OTTAWA — During the height of the Cold War (1947–1991), the shortwave radio bands were alive with international state-run broadcasters; transmitting their respective views in multiple languages to listeners around the globe.
The western bloc’s advocates were led by the BBC World Service, and included Voice of America, Radio Liberty/Radio Free Europe, Radio Canada International and a host of influential European broadcasters. The eastern bloc’s de facto team captain was the USSR’s Radio Moscow (with its unique hollow, echoing sound), supplemented by broadcasters in Soviet satellite countries (like East Germany’s Radio Berlin International) and allies like Fidel Castro’s Radio Havana Cuba.
Then 1991 arrived, and the Cold War apparently ended with the fall of the Soviet Union and the destruction of the Berlin Wall.
In the seeming peace that followed, many governments no longer saw the sense in spending millions on multi-megawatt transmitters and vast antenna farms to keep broadcasting their messages globally.
The leader among them, the BBC World Service (BBCWS), trumpeted the web and webcasting as modern, cost-effective alternatives to expensive shortwave broadcasting (along with satellite radio and leasing local FM airtime in the countries they used to broadcast to). This is why the BBCWS ceased shortwave transmissions to North America and Australia in 2001 and Europe in 2008, while retaining SW broadcasts in less-developed parts of the globe.[…]
I, along with a number of fiends in the shortwave community–Bob Zanotti, Jeff White, Colin Newell, and Ian McFarland to name a few–we’re quoted in this piece.

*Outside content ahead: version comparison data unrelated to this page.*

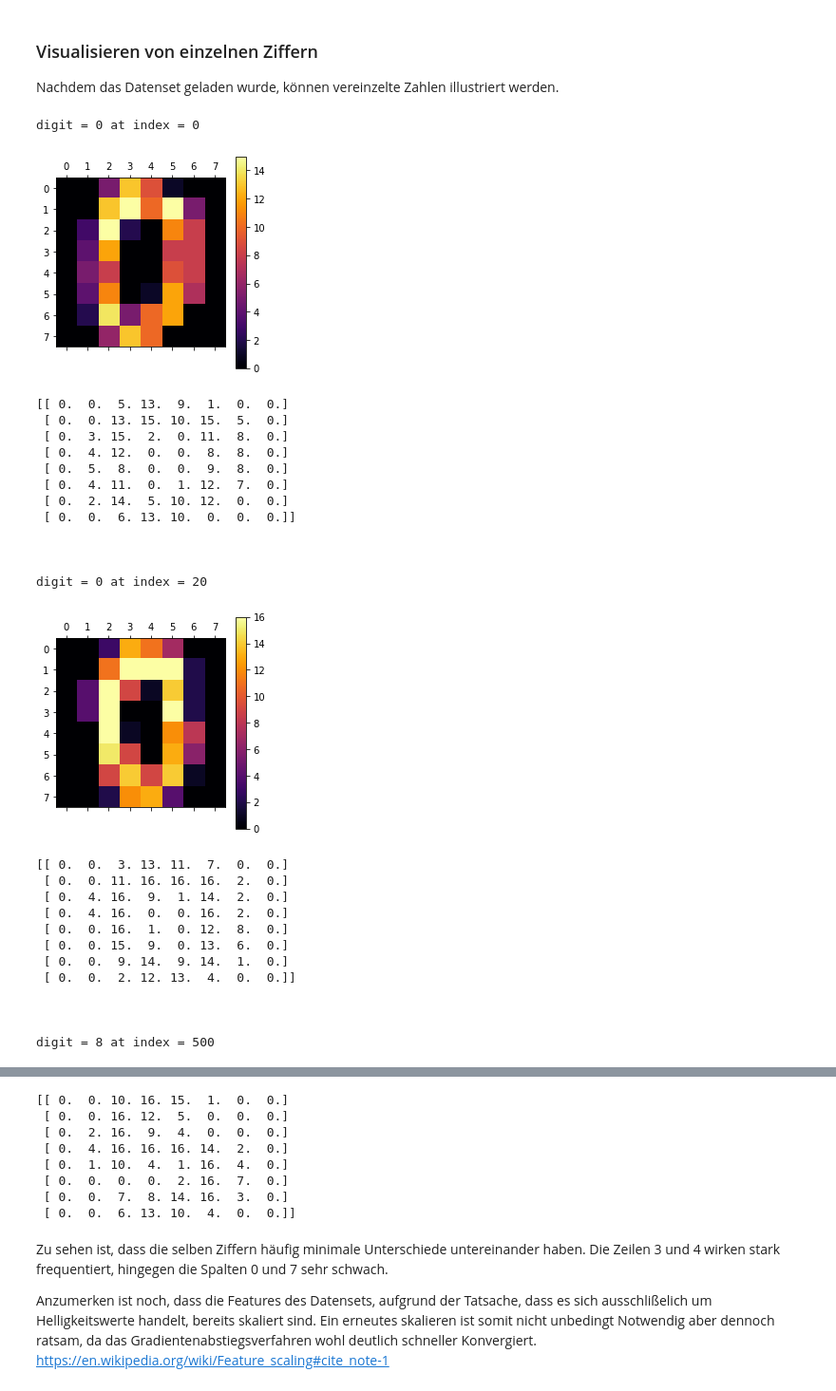
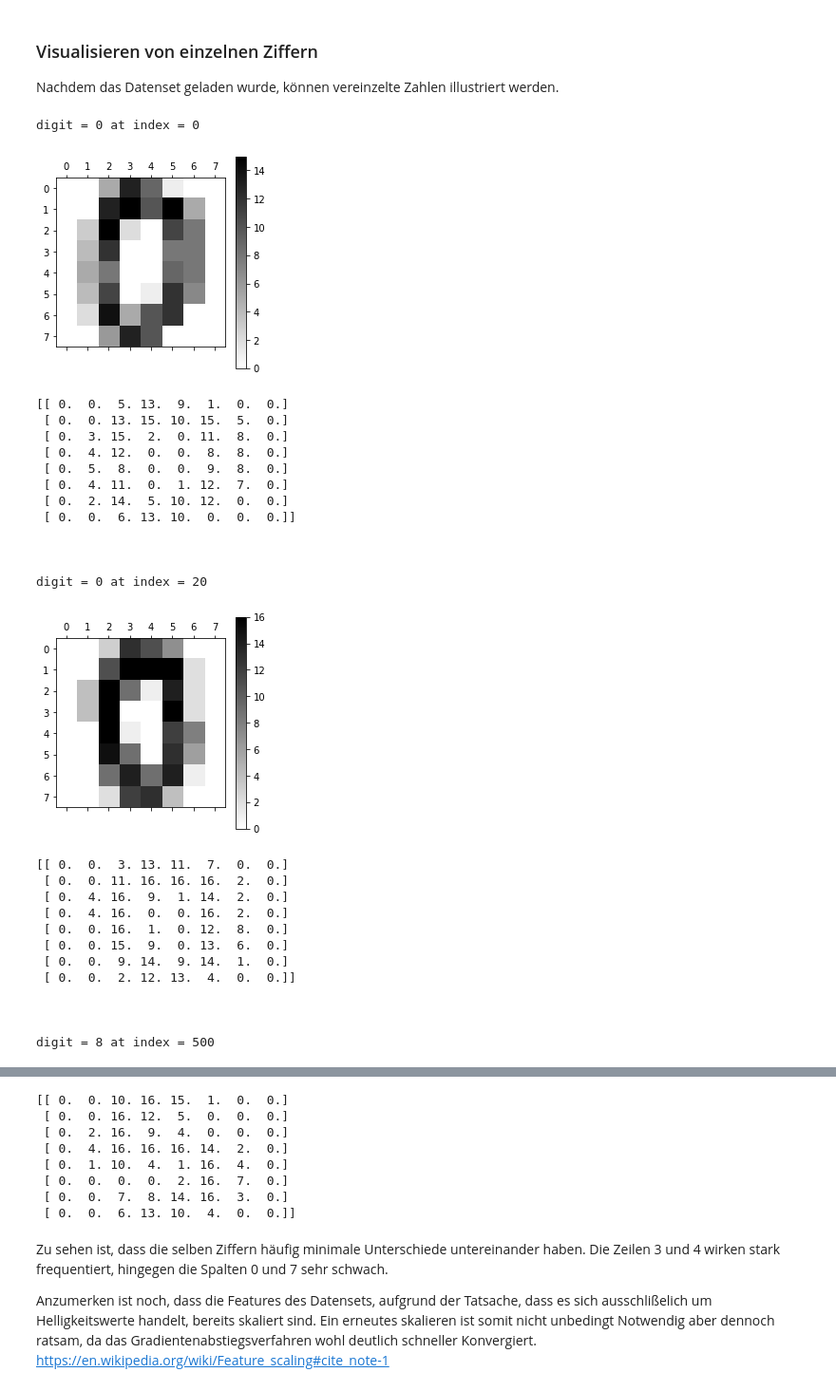
Before and after one commit to j4yj03/Uni, a Jupyter notebook: python/ann/ann_digit_544131.ipynb, the cells around one changed output, grey strips where cells are left out. Shown: that part at 95% size. Drawn from its saved outputs; the diff is of its cells as text; code cells hidden in the pictures.

```diff
--- a/python/ann/ann_digit_544131.ipynb
+++ b/python/ann/ann_digit_544131.ipynb
@@ -65,13 +72,13 @@ Nachdem das Datenset geladen wurde, können vereinzelte Zahlen illustriert werde
 # %%
 for ind in [0,20,500,508,1700,1787]:
     print(f'digit = {y[ind]} at index = {ind}')
-    plt.matshow(images[ind], cmap = cm.inferno)
+    plt.matshow(images[ind], cmap = cm.gray_r)
     plt.colorbar()
     plt.show()
     print(f'{images[ind]}\n\n\n')
 # %% [output]
 digit = 0 at index = 0
-[figure, old version]
+[figure, new version]
 [[ 0.  0.  5. 13.  9.  1.  0.  0.]
  [ 0.  0. 13. 15. 10. 15.  5.  0.]
  [ 0.  3. 15.  2.  0. 11.  8.  0.]
@@ -84,7 +91,7 @@ digit = 0 at index = 0
 
 
 digit = 0 at index = 20
-[figure, old version]
+[figure, new version]
 [[ 0.  0.  3. 13. 11.  7.  0.  0.]
  [ 0.  0. 11. 16. 16. 16.  2.  0.]
  [ 0.  4. 16.  9.  1. 14.  2.  0.]
```
Also changed, not shown: parts of 41 cells of this notebook, 30 other files.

As with most any published piece, quotes and statements are trimmed and edited to fit the print space. If you read the full article, you will have noticed some quotes from me. Here’s a larger portion of my full statement for this piece:
Most audience analysts agree that the number of shortwave listeners has been on the decline at the same time Internet access has been on the rise. Moreover, shortwave listener numbers are hard to quantify due to the very nature of anonymous listening; no one can truly “track” a shortwave radio listener. On the other hand, there is nothing anonymous about those who listen to or watch Internet content–not only can the audience be measured by numbers, but a much deeper and more invasive set of data can be gleaned from an online audience. Thus the decline in shortwave also denotes a loss of anonymity on the part of the listener.
This is not to say there aren’t shortwave listeners. A significant number of listeners are radio enthusiasts/DXers who appreciate the shortwave medium. But perhaps more meaningfully, shortwave listeners are those living in rural and remote parts of the world who benefit from the instant, free, and anonymous information shortwave provides.
At Ears To Our World, we received this photo from a school in rural Tanzania in June 2019. The teacher has been using one of our self-powered shortwave radios to listen to news and improve language skills.
Some broadcasters effectively target both of these audiences. Large government broadcasters, however, have always tried to reach the “influencers” in a country–those who might eventually help guide a country’s policy and international relationships. And the great majority of these influencers, according to audience research, have moved to social media and the Internet as a source of information.
Note that I received the photo above in June. At Ears To Our World, we still work with communities that appreciate the accessibility of radio. Perhaps our partners are more the exception than the rule, but there are still those who benefit from radio–especially those living in rural and remote areas. Where large government shortwave broadcasters are pulling out of the scene, often community-driven stations are taking their place. We’ve been working with Radio Taboo in Cameroon, for example, and they are an amazing case in point.